There are two excellent articles I would suggest as backgrounders for your readers for DMS:



If I were to also speculate on the WHERE; my view is that Japan will go next for mandatory DMS, probably followed by South Korea. Also, OEMs in the US are on a voluntary agreement (not mandated by NHTSA) to introduce AEB by 2022. I would speculate that they would be highly likely to add DMS on the same timeline.

The key is now what Euro NCAP announce.

Chris Menon: What exactly is the difference between ‘Type Approval’ cars and other new cars?

Colin Barnden: Okay. So, as an example, take the VW T-ROC. It was just launched and would have gone through Type Approval probably late last year. Type Approval is a bit like a new car MOT, someone looks over it and says: “Yes it has seat belts, yes, it has airbags, yes, it has brakes etc.” If it meets all the legislation in place at the time it gets… ‘Type Approval’. Provided no changes are made to the car it maintains Type Approval and no more need be done. Sometimes this can last for four or five years until the model is refreshed. However, from 1 September 2022, new T-ROCs would need to have DMS added, not for Type Approval (which it already has) but to be legal for sale.

Now take a next generation Golf going for Type Approval on 2 September 2020. The list will have another entry “yes, it has DMS” and you get Type Approval.
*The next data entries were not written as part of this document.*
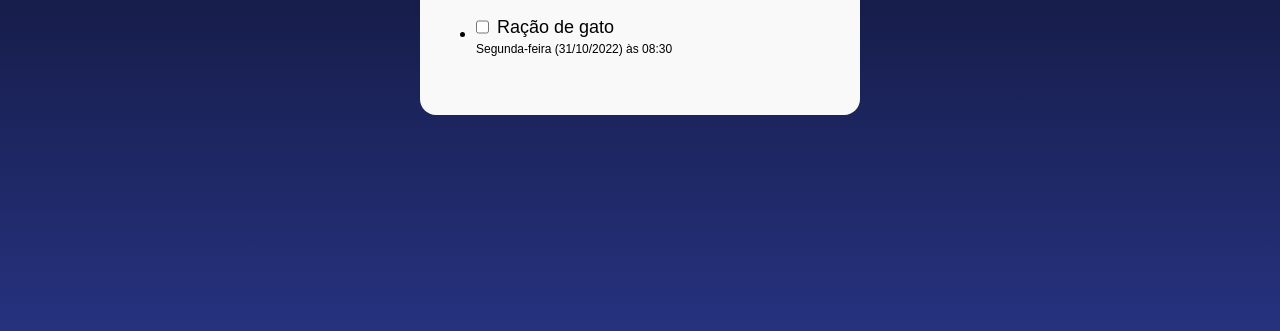
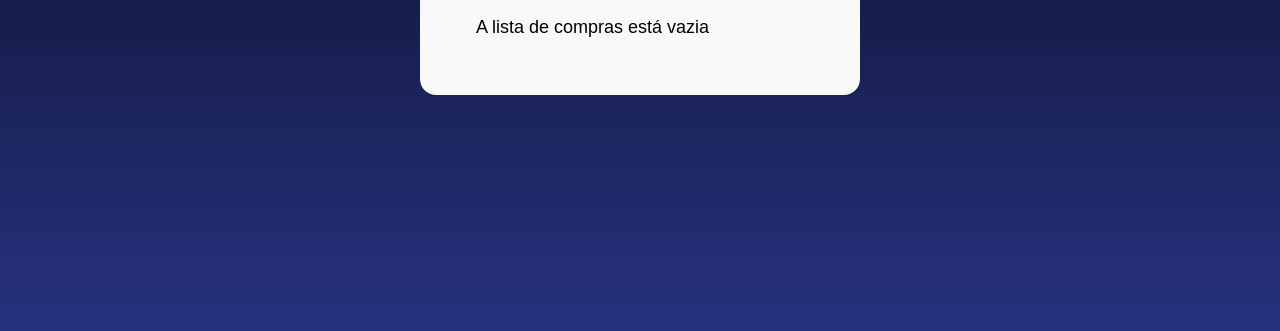
Before and after one commit to leandrodpereira/js-construindo-paginas-dinamicas, a plain HTML site: page index.html in a window 1280 px wide. Shown: the part 469-800 px from the top of the page. Drawn offline with nearby package versions, Linux system fonts and the light colour scheme; a web font is replaced by a local one.

Commit message:
fix: corrigir exibição da mensagem de lista vazia ao adicionar itens

```diff
--- a/index.html
+++ b/index.html
@@ -31,13 +31,7 @@
         <hr />
 
         <ul id="lista-de-compras">
-          <li>
-            <div class="lista-item-container">
-              <input type="checkbox" id="checkbox-1" />
-              <p>Ração de gato</p>
-            </div>
-            <p class="texto-data">Segunda-feira (31/10/2022) às 08:30</p>
-          </li>
+          <p class="mensagem-lista-vazia">A lista de compras está vazia</p>
         </ul>
       </div>
     </main>
--- a/index.js
+++ b/index.js
@@ -50,7 +50,19 @@ botaoAdicionar.addEventListener("click", (evento) => {
 
         listaDeCompras.appendChild(itemDaLista);
         inputItem.value = ""; // Limpa o campo de entrada após adicionar o item
+        atualizarMensagemListaVazia();
+})
 
 
+const mensagemListaVazia = document.querySelector(".mensagem-lista-vazia");
 
-})
+function atualizarMensagemListaVazia() {
+    const itensDaLista = listaDeCompras.querySelectorAll("li");
+    if (itensDaLista.length === 0) {
+        mensagemListaVazia.style.display = "block";
+    }else {
+     mensagemListaVazia.style.display = "none";
+    }
+}
+
+atualizarMensagemListaVazia();
```
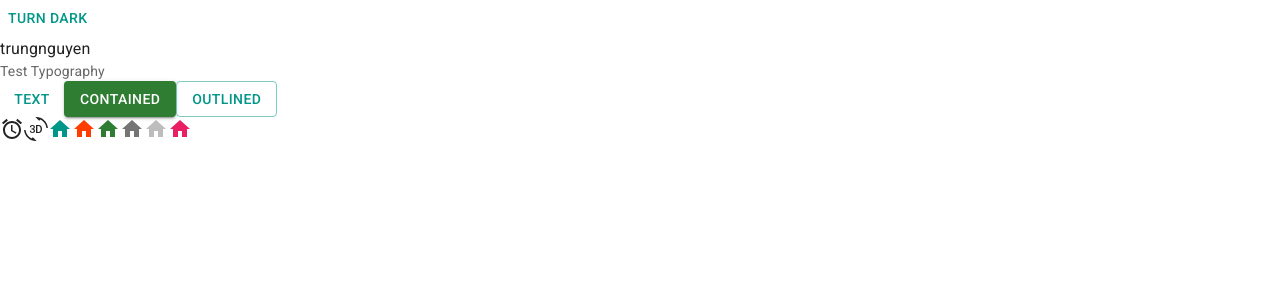
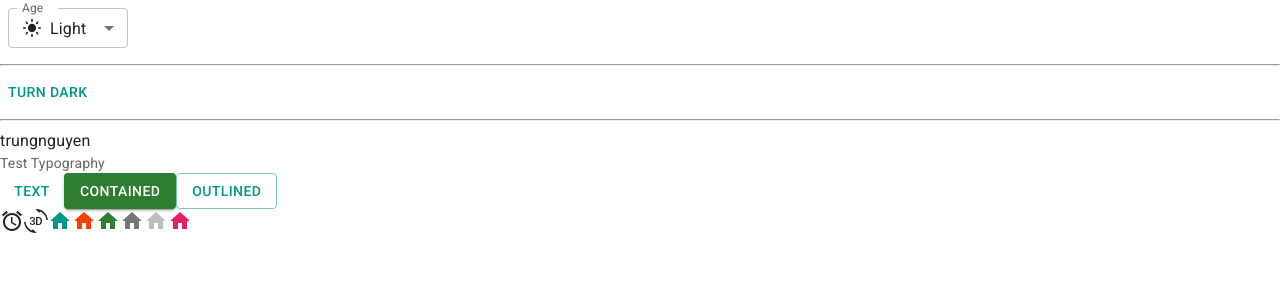
Before and after one commit to trungnguyen1507/trello-web, a React (Vite) app: page / in a window 1280 px wide. Shown: the top 300 px of the page. Built offline with nearby package versions, Linux system fonts and the light colour scheme.

Commit message:
Dark Light Mode P2

```diff
--- a/src/App.jsx
+++ b/src/App.jsx
@@ -5,6 +5,53 @@
 import { pink } from '@mui/material/colors'
 import Typography from '@mui/material/Typography'
 import { useColorScheme } from '@mui/material/styles'
+
+import InputLabel from '@mui/material/InputLabel'
+import MenuItem from '@mui/material/MenuItem'
+import FormControl from '@mui/material/FormControl'
+import Select from '@mui/material/Select'
+import Box from '@mui/material/Box'
+import LightModeIcon from '@mui/icons-material/LightMode'
+import DarkModeOutlinedIcon from '@mui/icons-material/DarkModeOutlined'
+import SettingsBrightnessIcon from '@mui/icons-material/SettingsBrightness'
+
+function ModeSelect() {
+  const { mode, setMode } = useColorScheme()
+
+  const handleChange = (event) => {
+    const selectMode = event.target.value
+    setMode(selectMode)
+  }
+
+  return (
+    <FormControl sx={{ m: 1, minWidth: 120 }} size='small'>
+      <InputLabel id='label-select-dark-light-mode'>Age</InputLabel>
+      <Select
+        labelId='label-select-dark-light-mode'
+        id='select-dark-light-mode'
+        value={mode}
+        label='Mode'
+        onChange={handleChange}
+      >
+        <MenuItem value='light'>
+          <div style={{ display: 'flex', alignItems: 'center', gap: '8px' }}>
+            <LightModeIcon fontSize='small' /> Light
+          </div>
+        </MenuItem>
+        <MenuItem value='dark'>
+          <Box sx={{ display: 'flex', alignItems: 'center', gap: 1 }}>
+            <DarkModeOutlinedIcon fontSize='small' /> Dark
+          </Box>
+        </MenuItem>
+        <MenuItem value='system'>
+          <Box sx={{ display: 'flex', alignItems: 'center', gap: 1 }}>
+            <SettingsBrightnessIcon fontSize='small' /> System
+          </Box>
+        </MenuItem>
+      </Select>
+    </FormControl>
+  )
+}
 
 function ModeToggle() {
   // function useColorScheme đã hỗ trợ lưu giá trị theme mode vào localStorage
@@ -23,8 +70,10 @@
 function App() {
   return (
     <>
+      <ModeSelect />
+      <hr />
       <ModeToggle />
-
+      <hr />
       <div>trungnguyen</div>
 
       <Typography variant='body2' color='text.secondary'>
```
If it doesn’t have DMS, it doesn’t get Type Approval and cannot be sold in the EU.

So on 1 September 2020, only cars going through Type Approval will have to have DMS (or a bit before most likely). By 1 September 2022, it will be in 100% of new cars sold in the EU. This is how the phase-in is managed.